'''

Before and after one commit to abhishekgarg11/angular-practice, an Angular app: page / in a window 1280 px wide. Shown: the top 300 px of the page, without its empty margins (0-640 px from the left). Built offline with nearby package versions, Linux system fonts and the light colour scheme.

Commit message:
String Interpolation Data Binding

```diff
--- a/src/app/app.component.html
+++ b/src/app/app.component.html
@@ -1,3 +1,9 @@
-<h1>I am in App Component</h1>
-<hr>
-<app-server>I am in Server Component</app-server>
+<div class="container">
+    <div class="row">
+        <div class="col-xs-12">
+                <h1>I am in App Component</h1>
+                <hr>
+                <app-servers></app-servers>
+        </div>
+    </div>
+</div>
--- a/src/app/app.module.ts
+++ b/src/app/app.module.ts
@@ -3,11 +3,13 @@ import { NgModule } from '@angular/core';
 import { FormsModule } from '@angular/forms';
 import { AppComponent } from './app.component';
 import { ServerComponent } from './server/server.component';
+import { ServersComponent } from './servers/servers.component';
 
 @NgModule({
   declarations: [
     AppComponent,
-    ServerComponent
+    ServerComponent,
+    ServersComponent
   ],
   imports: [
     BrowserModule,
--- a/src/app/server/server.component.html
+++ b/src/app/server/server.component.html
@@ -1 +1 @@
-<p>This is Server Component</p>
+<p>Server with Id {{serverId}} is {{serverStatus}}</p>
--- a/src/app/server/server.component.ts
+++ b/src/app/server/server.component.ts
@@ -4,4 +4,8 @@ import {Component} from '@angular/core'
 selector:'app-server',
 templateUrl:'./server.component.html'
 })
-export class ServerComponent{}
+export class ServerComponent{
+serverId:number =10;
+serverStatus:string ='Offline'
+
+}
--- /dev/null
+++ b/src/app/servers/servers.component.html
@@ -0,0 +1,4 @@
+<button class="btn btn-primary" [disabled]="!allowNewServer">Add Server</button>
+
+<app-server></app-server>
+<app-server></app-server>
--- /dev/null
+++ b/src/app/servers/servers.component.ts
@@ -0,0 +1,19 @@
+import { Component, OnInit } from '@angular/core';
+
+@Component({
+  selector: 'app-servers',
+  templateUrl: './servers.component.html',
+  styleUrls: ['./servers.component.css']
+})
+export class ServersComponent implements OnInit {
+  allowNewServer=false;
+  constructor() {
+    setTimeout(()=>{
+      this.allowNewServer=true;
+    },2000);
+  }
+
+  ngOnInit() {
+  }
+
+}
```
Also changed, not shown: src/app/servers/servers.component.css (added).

'''

**AIM OF THE TASK**
Set every record down again, exactly as given.

**ANSWER FOR THIS EXERCISE**
Before and after one commit to abhishekgarg11/angular-practice, an Angular app: page / in a window 1280 px wide. Shown: the top 300 px of the page, without its empty margins (0-640 px from the left). Built offline with nearby package versions, Linux system fonts and the light colour scheme.

Commit message:
String Interpolation Data Binding

```diff
--- a/src/app/app.component.html
+++ b/src/app/app.component.html
@@ -1,3 +1,9 @@
-<h1>I am in App Component</h1>
-<hr>
-<app-server>I am in Server Component</app-server>
+<div class="container">
+    <div class="row">
+        <div class="col-xs-12">
+                <h1>I am in App Component</h1>
+                <hr>
+                <app-servers></app-servers>
+        </div>
+    </div>
+</div>
--- a/src/app/app.module.ts
+++ b/src/app/app.module.ts
@@ -3,11 +3,13 @@ import { NgModule } from '@angular/core';
 import { FormsModule } from '@angular/forms';
 import { AppComponent } from './app.component';
 import { ServerComponent } from './server/server.component';
+import { ServersComponent } from './servers/servers.component';
 
 @NgModule({
   declarations: [
     AppComponent,
-    ServerComponent
+    ServerComponent,
+    ServersComponent
   ],
   imports: [
     BrowserModule,
--- a/src/app/server/server.component.html
+++ b/src/app/server/server.component.html
@@ -1 +1 @@
-<p>This is Server Component</p>
+<p>Server with Id {{serverId}} is {{serverStatus}}</p>
--- a/src/app/server/server.component.ts
+++ b/src/app/server/server.component.ts
@@ -4,4 +4,8 @@ import {Component} from '@angular/core'
 selector:'app-server',
 templateUrl:'./server.component.html'
 })
-export class ServerComponent{}
+export class ServerComponent{
+serverId:number =10;
+serverStatus:string ='Offline'
+
+}
--- /dev/null
+++ b/src/app/servers/servers.component.html
@@ -0,0 +1,4 @@
+<button class="btn btn-primary" [disabled]="!allowNewServer">Add Server</button>
+
+<app-server></app-server>
+<app-server></app-server>
--- /dev/null
+++ b/src/app/servers/servers.component.ts
@@ -0,0 +1,19 @@
+import { Component, OnInit } from '@angular/core';
+
+@Component({
+  selector: 'app-servers',
+  templateUrl: './servers.component.html',
+  styleUrls: ['./servers.component.css']
+})
+export class ServersComponent implements OnInit {
+  allowNewServer=false;
+  constructor() {
+    setTimeout(()=>{
+      this.allowNewServer=true;
+    },2000);
+  }
+
+  ngOnInit() {
+  }
+
+}
```
Also changed, not shown: src/app/servers/servers.component.css (added).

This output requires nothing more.